— What is required —
Among the entries below, tally each line in which the word "toggle" is found, then state the tally alone.

(Data excerpts)
***
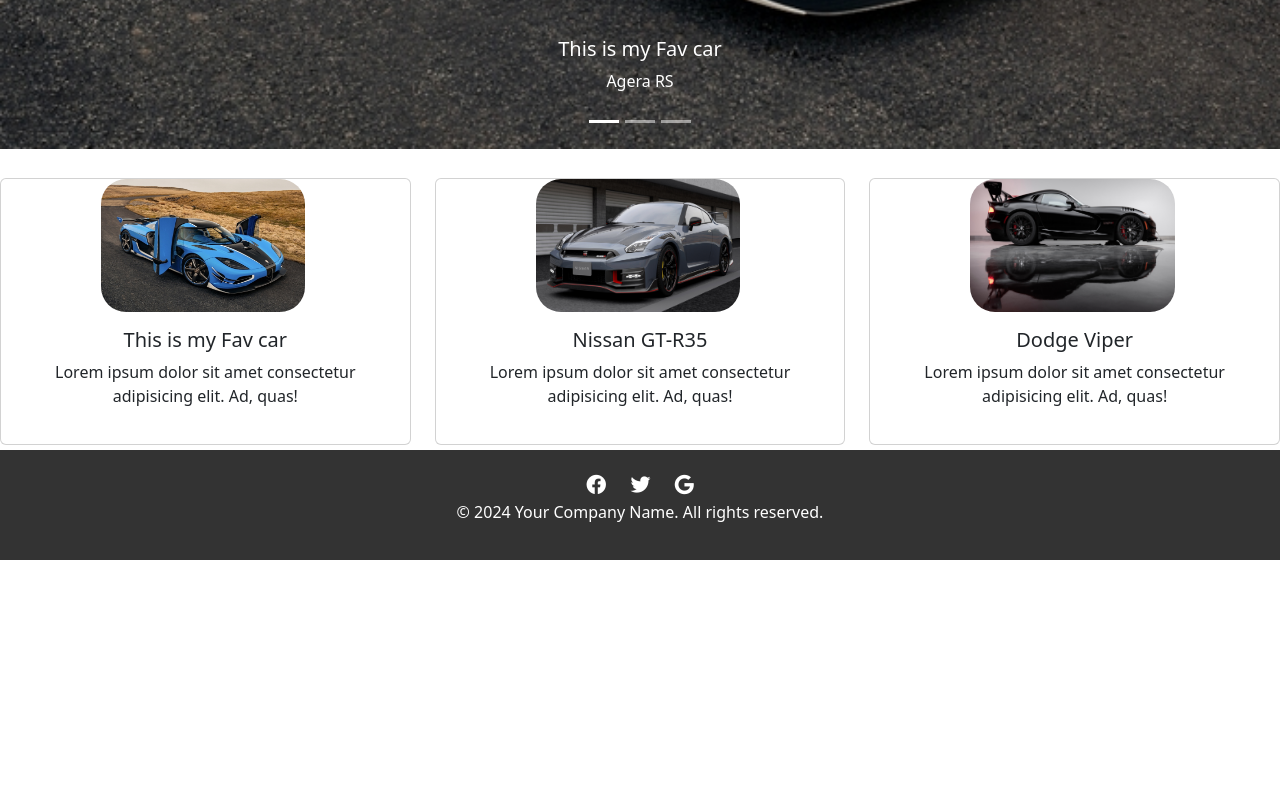
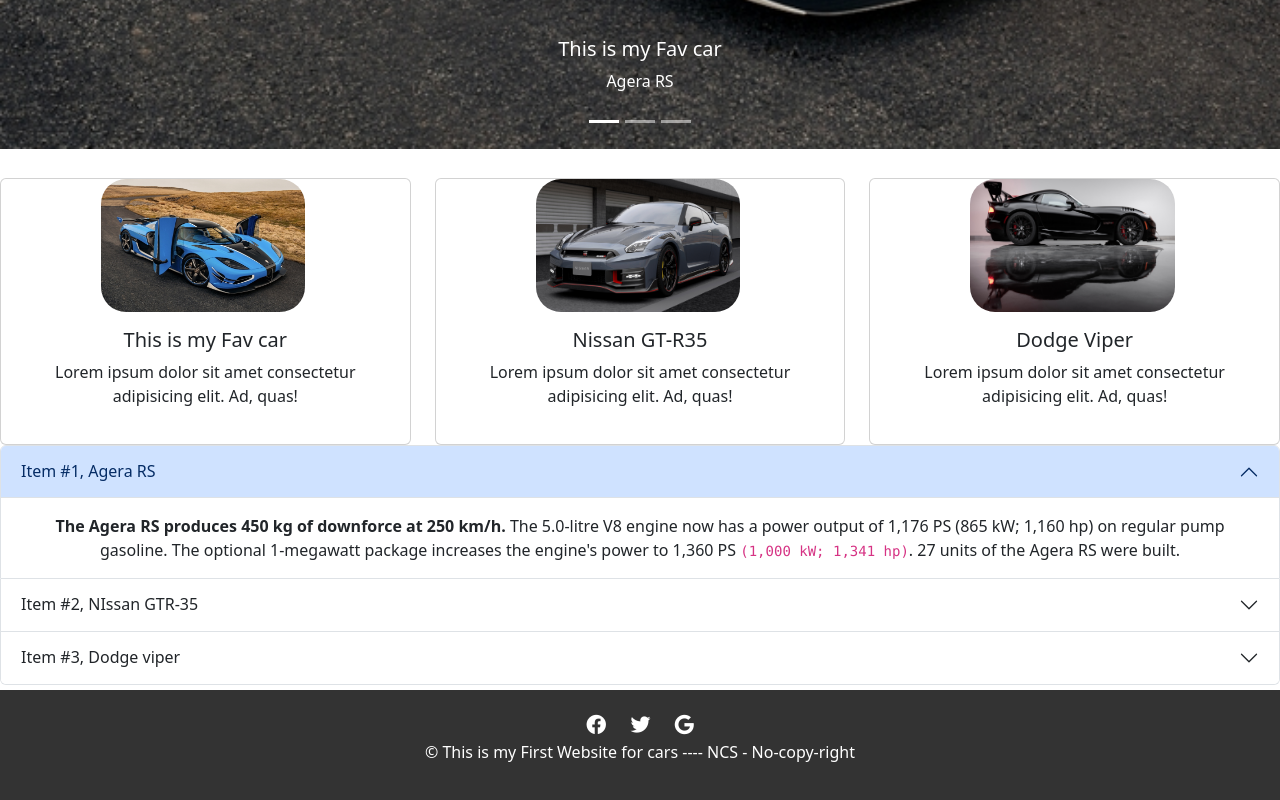
Before and after one commit to MuhammadIbrahim401/Saylani-ezam, a plain HTML site: page index.html in a window 1280 px wide. Shown: the part 875-1675 px from the top of the page. Before the commit the page ends 1435 px from the top, so only its background shows below. Drawn offline with nearby package versions, Linux system fonts and the light colour scheme.

Commit message:
website complete

```diff
--- a/index.html
+++ b/index.html
@@ -125,6 +125,49 @@
             </div>
         </div>
     </div>
+
+    <!-- Accordian -->
+    <div class="accordion" id="accordionExample">
+        <div class="accordion-item">
+          <h2 class="accordion-header">
+            <button class="accordion-button" type="button" data-bs-toggle="collapse" data-bs-target="#collapseOne" aria-expanded="true" aria-controls="collapseOne">
+              Item #1, Agera RS
+            </button>
+          </h2>
+          <div id="collapseOne" class="accordion-collapse collapse show" data-bs-parent="#accordionExample">
+            <div class="accordion-body">
+
+                <strong>The Agera RS produces 450 kg of downforce at 250 km/h. </strong>The 5.0-litre V8 engine now has a power output of 1,176 PS (865 kW; 1,160 hp) on regular pump gasoline. The optional 1-megawatt package increases the engine's power to 1,360 PS <code>(1,000 kW; 1,341 hp)</code>. 27 units of the Agera RS were built.
+            </div>
+          </div>
+        </div>
+        <div class="accordion-item">
+          <h2 class="accordion-header">
+            <button class="accordion-button collapsed" type="button" data-bs-toggle="collapse" data-bs-target="#collapseTwo" aria-expanded="false" aria-controls="collapseTwo">
+              Item #2, NIssan GTR-35
+            </button>
+          </h2>
+          <div id="collapseTwo" class="accordion-collapse collapse" data-bs-parent="#accordionExample">
+            <div class="accordion-body">
+                <strong>The Nissan GT-R</strong> (Gran Turismo–Racing; model code: R35; Japanese: 日産・GT-R; Nissan GT-R) is a car built by Japanese marque Nissan since 2007. It has a 2+2 seating layout and is considered both a sports car and a grand tourer. <code>The engine is front-mid mounted and drives all four wheels.</code>
+            </div>
+          </div>
+        </div>
+        <div class="accordion-item">
+          <h2 class="accordion-header">
+            <button class="accordion-button collapsed" type="button" data-bs-toggle="collapse" data-bs-target="#collapseThree" aria-expanded="false" aria-controls="collapseThree">
+              Item #3, Dodge viper
+            </button>
+          </h2>
+          <div id="collapseThree" class="accordion-collapse collapse" data-bs-parent="#accordionExample">
+            <div class="accordion-body">
+                <strong>The Dodge Viper (SR I) is the first-generation Viper sports car</strong>, manufactured by American automobile manufacturer Dodge. It was originally tested in January 1989 as a prototype, then later introduced in 1991 as a pace car for the Indianapolis 500, <code>then finally going on sale in January 1992.</code>
+            </div>
+          </div>
+        </div>
+      </div>
+
+
     <!-- Footer -->
     <div class="footer">
         <div class="social-icons">
@@ -132,7 +175,7 @@
             <a href="https://twitter.com/" target="_blank"><i class="fab fa-twitter"></i></a>
             <a href="https://plus.google.com/" target="_blank"><i class="fab fa-google"></i></a>
         </div>
-        <p>&copy; 2024 Your Company Name. All rights reserved.</p>
+        <p>&copy; This is my First Website for cars ---- NCS - No-copy-right</p>
     </div>
 
 
```
Also changed, not shown: style.css (+0 -20 lines).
***
— Answer below —
3